The Racket guide for Emacs also recommends to install Quack, which I happened to try long ago for an introductory course in programming for Bioinformatics where we were using Scheme (I was using Chicken Scheme at that time).
I believe DrRacket (formerly PLT Scheme) is really a great software to learn Scheme and do serious stuff with it, including computational science. I know people would not necessarily consider Racket as a pure Scheme language. By the way, here are some of the most upvoted questions on Stack Overflow:
- What is the best Scheme or LISP implementation for OS X?
- What are the differences between Clojure, Scheme/Racket and Common Lisp?
- Dr Racket problems with SICP
For example, using a toy demo from Racket website, here is how it looks under the native Mac app:
And here is the same script processed through Emacs Geiser:
With Emacs, you just have to
M-x run-geiser to start the REPL (it is
pretty fast to come up, unlike Clojure REPL).
Geiser targets both Racket and Guile, I decided to compile Guile.
I tried to install Guile some time ago, following a suggestion on
Cross Validated where I
provided a brief illustration with Scheme.
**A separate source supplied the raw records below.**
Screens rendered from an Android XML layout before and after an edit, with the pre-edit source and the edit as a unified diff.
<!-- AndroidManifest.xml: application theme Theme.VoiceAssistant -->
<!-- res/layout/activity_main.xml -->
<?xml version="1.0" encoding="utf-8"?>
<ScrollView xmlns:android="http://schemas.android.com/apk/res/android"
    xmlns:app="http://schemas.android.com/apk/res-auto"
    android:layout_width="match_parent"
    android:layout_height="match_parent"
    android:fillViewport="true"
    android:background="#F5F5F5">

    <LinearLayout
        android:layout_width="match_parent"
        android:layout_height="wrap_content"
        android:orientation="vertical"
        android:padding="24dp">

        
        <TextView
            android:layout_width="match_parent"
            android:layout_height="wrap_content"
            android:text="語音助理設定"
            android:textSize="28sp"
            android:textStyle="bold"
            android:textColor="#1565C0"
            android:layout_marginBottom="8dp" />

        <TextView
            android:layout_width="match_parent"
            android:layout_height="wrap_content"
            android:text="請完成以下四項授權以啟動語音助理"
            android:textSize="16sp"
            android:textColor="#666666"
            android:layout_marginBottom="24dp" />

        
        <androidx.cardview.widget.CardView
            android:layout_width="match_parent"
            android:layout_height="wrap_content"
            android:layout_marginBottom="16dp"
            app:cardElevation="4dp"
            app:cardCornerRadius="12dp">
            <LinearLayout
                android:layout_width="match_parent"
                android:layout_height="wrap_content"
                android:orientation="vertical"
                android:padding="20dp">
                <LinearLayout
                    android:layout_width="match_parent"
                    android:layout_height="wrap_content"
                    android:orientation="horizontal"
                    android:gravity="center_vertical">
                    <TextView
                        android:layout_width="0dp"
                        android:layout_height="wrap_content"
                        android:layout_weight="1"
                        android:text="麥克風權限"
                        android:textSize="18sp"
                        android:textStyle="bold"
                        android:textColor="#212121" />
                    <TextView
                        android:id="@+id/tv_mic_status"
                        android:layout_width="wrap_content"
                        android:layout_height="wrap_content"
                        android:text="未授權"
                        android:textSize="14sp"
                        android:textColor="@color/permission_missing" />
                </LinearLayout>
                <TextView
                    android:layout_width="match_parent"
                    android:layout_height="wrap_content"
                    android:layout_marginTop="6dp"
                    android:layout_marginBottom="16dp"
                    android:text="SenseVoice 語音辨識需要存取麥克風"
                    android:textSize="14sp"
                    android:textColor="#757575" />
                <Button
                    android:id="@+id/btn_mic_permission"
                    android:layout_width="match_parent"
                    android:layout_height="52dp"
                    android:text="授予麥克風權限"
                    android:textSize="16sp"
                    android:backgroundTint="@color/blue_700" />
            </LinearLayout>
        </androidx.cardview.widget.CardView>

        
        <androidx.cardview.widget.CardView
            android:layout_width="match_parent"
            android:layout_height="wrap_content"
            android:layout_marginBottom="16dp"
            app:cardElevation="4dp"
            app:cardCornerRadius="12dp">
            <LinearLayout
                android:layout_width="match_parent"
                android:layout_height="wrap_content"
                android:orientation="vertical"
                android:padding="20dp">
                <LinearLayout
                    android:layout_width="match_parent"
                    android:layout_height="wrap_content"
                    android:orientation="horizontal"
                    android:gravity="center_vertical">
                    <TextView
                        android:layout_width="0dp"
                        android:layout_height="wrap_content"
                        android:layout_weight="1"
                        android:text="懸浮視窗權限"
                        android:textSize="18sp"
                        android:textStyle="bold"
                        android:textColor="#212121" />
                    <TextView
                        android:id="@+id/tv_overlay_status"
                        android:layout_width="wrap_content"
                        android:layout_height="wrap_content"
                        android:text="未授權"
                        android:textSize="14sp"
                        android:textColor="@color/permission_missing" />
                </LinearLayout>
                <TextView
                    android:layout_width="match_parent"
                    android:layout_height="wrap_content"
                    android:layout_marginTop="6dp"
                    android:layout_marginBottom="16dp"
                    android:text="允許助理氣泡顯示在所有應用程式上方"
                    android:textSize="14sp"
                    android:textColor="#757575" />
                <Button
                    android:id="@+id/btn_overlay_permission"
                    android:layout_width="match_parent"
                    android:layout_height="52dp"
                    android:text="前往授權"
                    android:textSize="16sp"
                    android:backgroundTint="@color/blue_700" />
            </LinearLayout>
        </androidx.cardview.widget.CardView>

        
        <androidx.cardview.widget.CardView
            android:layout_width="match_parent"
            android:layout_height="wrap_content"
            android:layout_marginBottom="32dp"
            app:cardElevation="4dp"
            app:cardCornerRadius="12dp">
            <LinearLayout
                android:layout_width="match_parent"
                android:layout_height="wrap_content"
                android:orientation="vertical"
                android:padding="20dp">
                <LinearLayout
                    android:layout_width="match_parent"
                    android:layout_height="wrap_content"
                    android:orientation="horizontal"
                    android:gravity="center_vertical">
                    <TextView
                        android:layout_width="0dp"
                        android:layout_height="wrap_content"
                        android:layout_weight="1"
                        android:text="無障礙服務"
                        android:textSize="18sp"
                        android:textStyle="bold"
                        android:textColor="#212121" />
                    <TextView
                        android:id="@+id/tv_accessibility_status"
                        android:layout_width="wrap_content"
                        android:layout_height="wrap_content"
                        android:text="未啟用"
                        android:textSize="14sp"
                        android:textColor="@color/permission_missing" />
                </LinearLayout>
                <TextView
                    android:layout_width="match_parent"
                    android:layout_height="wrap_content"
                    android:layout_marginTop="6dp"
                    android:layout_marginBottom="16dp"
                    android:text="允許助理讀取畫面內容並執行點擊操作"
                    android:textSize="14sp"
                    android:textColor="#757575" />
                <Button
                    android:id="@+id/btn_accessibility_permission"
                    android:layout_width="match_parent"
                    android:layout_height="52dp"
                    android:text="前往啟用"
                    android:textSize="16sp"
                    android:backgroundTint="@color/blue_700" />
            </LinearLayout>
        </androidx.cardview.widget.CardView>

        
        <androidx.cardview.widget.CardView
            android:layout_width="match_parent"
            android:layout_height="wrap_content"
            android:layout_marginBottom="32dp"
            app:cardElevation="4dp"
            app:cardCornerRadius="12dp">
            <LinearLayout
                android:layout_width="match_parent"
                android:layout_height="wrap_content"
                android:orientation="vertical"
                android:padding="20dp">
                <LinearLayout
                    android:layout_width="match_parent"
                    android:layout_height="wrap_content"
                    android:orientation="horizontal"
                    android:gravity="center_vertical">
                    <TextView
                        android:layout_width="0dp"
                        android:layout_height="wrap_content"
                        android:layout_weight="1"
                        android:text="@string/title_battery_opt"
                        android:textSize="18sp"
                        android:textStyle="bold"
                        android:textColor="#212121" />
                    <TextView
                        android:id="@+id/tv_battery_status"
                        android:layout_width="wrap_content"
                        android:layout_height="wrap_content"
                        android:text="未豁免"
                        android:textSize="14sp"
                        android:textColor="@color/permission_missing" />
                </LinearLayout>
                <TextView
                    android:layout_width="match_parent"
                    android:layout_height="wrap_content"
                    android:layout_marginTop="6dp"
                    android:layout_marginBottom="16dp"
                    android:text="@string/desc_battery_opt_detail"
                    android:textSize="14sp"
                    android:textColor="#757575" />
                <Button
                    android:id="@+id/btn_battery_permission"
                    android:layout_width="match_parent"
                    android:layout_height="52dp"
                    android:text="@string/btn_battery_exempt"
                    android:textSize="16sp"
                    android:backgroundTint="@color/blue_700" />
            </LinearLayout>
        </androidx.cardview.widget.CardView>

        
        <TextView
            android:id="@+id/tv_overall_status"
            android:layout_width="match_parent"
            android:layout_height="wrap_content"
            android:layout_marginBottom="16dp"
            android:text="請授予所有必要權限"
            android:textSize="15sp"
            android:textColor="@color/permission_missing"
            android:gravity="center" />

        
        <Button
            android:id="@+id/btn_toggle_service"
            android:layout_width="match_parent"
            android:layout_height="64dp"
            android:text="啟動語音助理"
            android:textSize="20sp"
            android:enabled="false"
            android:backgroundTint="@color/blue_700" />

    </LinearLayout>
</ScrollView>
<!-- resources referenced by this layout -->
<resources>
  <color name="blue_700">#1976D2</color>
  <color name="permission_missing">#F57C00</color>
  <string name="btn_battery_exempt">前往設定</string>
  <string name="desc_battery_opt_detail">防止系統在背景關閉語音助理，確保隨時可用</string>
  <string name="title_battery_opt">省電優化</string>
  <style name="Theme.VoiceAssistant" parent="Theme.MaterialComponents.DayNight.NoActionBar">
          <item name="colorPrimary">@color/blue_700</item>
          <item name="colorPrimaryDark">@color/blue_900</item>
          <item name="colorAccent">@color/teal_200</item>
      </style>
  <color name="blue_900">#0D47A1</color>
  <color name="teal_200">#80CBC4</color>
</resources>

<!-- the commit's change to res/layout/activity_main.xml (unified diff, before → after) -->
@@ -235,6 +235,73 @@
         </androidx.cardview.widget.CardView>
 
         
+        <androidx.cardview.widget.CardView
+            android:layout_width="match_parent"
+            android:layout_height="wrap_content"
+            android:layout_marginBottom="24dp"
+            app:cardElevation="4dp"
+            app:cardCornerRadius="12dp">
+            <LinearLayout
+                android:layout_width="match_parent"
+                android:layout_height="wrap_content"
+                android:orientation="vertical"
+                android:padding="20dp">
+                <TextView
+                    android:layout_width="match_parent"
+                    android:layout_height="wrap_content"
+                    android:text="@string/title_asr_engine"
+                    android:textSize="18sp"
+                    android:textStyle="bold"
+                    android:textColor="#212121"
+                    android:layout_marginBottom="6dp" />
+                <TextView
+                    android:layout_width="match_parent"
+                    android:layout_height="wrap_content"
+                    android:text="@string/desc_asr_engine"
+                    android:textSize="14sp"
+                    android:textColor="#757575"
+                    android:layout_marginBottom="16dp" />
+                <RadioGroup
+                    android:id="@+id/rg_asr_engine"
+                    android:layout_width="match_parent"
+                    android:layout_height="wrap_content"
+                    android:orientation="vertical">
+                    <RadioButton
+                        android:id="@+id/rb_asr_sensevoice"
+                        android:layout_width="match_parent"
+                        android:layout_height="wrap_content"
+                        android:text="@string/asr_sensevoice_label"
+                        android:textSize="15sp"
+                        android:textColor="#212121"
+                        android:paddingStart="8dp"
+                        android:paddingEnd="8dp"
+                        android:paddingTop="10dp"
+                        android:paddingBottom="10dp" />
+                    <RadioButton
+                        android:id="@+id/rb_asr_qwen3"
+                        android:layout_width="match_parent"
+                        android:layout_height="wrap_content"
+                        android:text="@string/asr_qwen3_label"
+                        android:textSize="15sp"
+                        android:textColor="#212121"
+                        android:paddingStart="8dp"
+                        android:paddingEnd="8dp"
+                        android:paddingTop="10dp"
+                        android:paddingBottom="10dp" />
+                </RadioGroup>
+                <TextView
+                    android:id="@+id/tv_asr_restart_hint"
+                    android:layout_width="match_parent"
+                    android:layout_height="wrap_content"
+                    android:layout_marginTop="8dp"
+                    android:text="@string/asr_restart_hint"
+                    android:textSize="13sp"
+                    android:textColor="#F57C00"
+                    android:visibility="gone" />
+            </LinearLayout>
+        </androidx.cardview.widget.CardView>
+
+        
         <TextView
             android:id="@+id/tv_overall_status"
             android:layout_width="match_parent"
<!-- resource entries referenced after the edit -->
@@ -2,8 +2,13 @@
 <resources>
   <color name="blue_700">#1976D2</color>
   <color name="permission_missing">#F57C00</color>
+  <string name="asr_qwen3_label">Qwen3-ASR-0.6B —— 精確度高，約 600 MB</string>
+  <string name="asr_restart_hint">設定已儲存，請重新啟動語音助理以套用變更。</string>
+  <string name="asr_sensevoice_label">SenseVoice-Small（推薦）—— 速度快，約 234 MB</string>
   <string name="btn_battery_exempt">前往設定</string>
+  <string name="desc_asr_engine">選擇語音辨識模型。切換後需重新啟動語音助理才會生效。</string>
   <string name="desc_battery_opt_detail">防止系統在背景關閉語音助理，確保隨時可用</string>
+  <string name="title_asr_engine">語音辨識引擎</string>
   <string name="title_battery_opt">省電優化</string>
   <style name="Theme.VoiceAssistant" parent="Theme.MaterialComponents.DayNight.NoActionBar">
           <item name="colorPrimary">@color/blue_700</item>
But it soon reached to the point
where I had too much dependencies to manage and I finally gave up. This
time, it works perfectly well, and I suspect that this is because I added
all those dependencies in the mean time (in particular, to install
Pyret is a programming language designed to serve as an outstanding choice for programming education while exploring the confluence of scripting and functional programming.
Emacs 24.4 is available for OS X on http://emacsformacosx.com/ (check the Nightlies builds), and it comes with pretiffy,(a) see also What's new in Emacs 24.4. By the way, I learned that Emacs 24.3 suffers from a problem when rendering sRGB color, which explains why I got some strange problems with powerline. (b)
(a) I use